In the mid-1990s, world rallying was struggling. Few manufacturers had four-wheel drive machinery fit for the stages and the sport was beginning to lose some of its appeal. The answer was the World Rally Car.
And last week’s Wales Rally GB was the final round for that formula as we know it. From next year, there will be 400ccs fewer under the bonnets of the cars competing.
The original World Rally Car idea was simple, to allow manufacturers to use a car of which they produced 25,000 and 2,500 versions of the basic engine. Crucially, as long as the car fitted the basic requirements of being more than four-metres long with an engine no bigger than two litres, then it was fair game for a WRC.
The manufacturer could then slot in a four-wheel drive system, slap on some aero bolt a big blower to the side of the engine and go rallying at the highest level. All they had to do was produce 20 of the kit of parts they were fitting to their ‘standard’ car.
It was a formula which revolutionised the sport, allowing manufacturers like Seat, Hyundai and Skoda, firms with little of no experience of four-wheel drive to come into the sport with competitive machinery.
The first World Rally Car turned its first competitive kilometre on the first stage of the Monte Carlo Rally in 1997. On the second stage, Armin Schwarz had the dubious honour of being the first to bin one, when the German dropped his Ford Escort WRC and biffed the rockface after missing a particularly slushy right-hander.
Early cars from existing manufacturers in the sport, such as Ford and Subaru were evolutions of their Group A cars. Both cars looked similar inside, but from the outside, certainly, the Impreza WRC97 was a staggeringly different motor. It was a thing of beauty. And it went as well as it looked, as Piero Liatti’s Monte win in 1997 demonstrated.
Seat joined the party in 1998, with Skoda coming a year later. Without being cruel to the Czech Republic and the largely bullet-proof Octavia WRC, 1999 will probably be more remembered for the arrival of two other World Rally Cars: the 206 WRC and the Focus WRC.

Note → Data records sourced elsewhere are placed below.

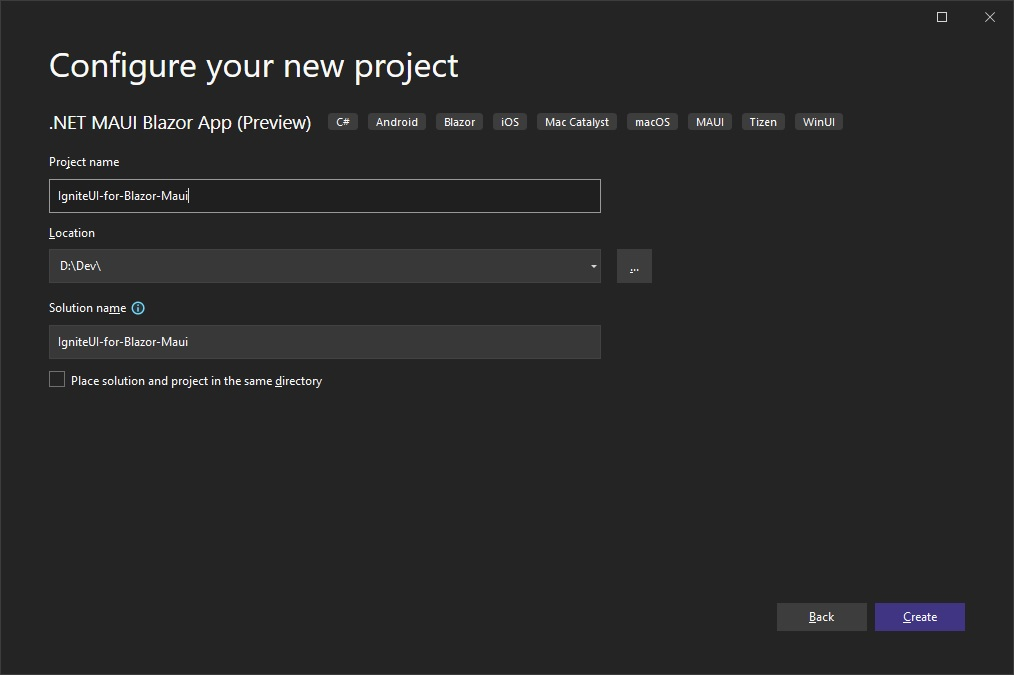
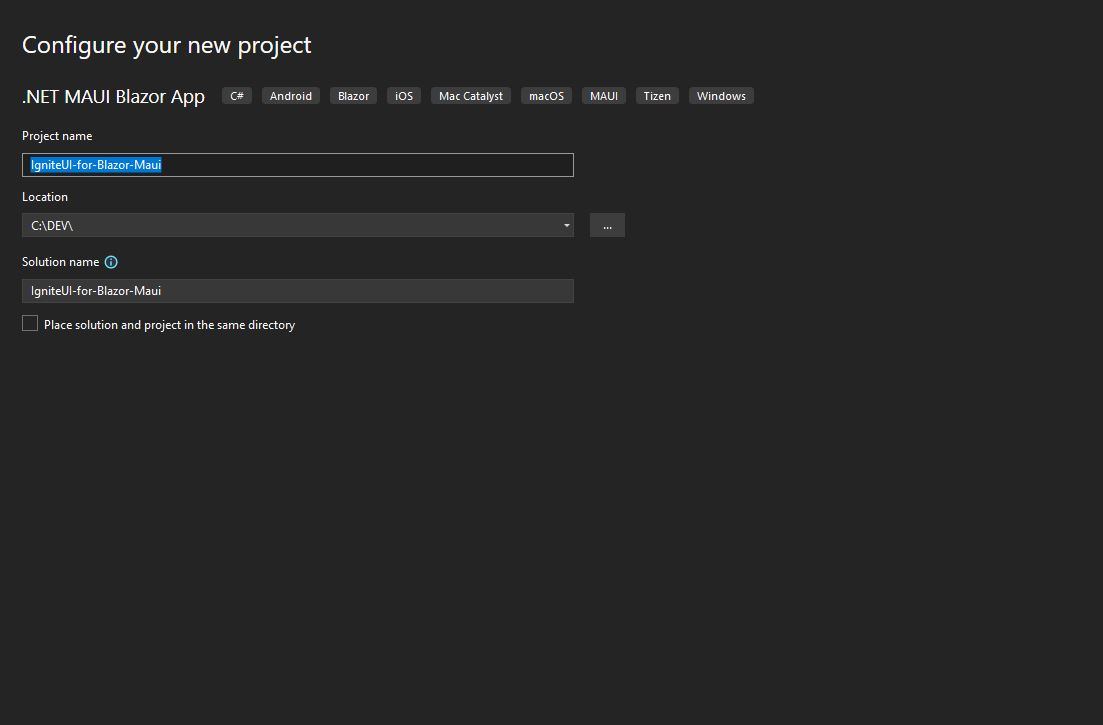
mdd-issue-440
https://github.com/IgniteUI/igniteui-xplat-docs/issues/440

diff --git a/doc/en/components/general-getting-started-blazor-maui.md b/doc/en/components/general-getting-started-blazor-maui.md
@@ -6,10 +6,7 @@ mentionedTypes: []
 ---
 # Getting Started: Build a Blazor Hybrid App with .NET MAUI
 
-This topic provides step-by-step instructions for creating .NET MAUI Blazor applications with Ignite UI for Blazor using Visual Studio 2022 Preview.
-
-> [!NOTE]
-> .NET Multi-platform App UI (.NET MAUI) is currently in preview. This content relates to a pre-release product that may be substantially modified before it's released. Infragistics makes no warranties, express or implied, with respect to the information provided here.
+This topic provides step-by-step instructions for creating .NET MAUI Blazor applications with Ignite UI for Blazor using Visual Studio 2022.
 
 ### What is Blazor Hybrid?
 
@@ -24,8 +21,8 @@ But in order to be able to use it for your apps, you need .NET MAUI.
 
 ## Prerequisites
 
-* .NET SDK 6.0.101 or above
-* Visual Studio 2022 Preview 17.1 or above, with the following workloads:
+* .NET SDK 7 or above
+* Visual Studio 2022 17.4 or above, with the following workloads:
     - Mobile development with .NET
     - ASP.NET and Web Development
 
@@ -33,7 +30,7 @@ But in order to be able to use it for your apps, you need .NET MAUI.
 
 The steps below describe how to create a new .NET MAUI Blazor project. If you want to add Ignite UI for Blazor to an existing application, go to the [**Install Ignite UI for Blazor Package**](#install-ignite-ui-for-blazor) section.
 
-Start Visual Studio 2022 Preview and click **Create a new project** on the start page, select the **.NET MAUI Blazor App (Preview)** template, and click **Next**.
+Start Visual Studio 2022 and click **Create a new project** on the start page, select the **.NET MAUI Blazor App** template, and click **Next**.
 
 <img src="../images/general/new-blazor-project-maui.jpg" />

Just two years into the FIA’s rule change and the results were being felt as seven manufacturers competed in the sport’s highest level - the WRC had never known such massive popularity. World Rally Cars were everywhere. And they were getting quicker.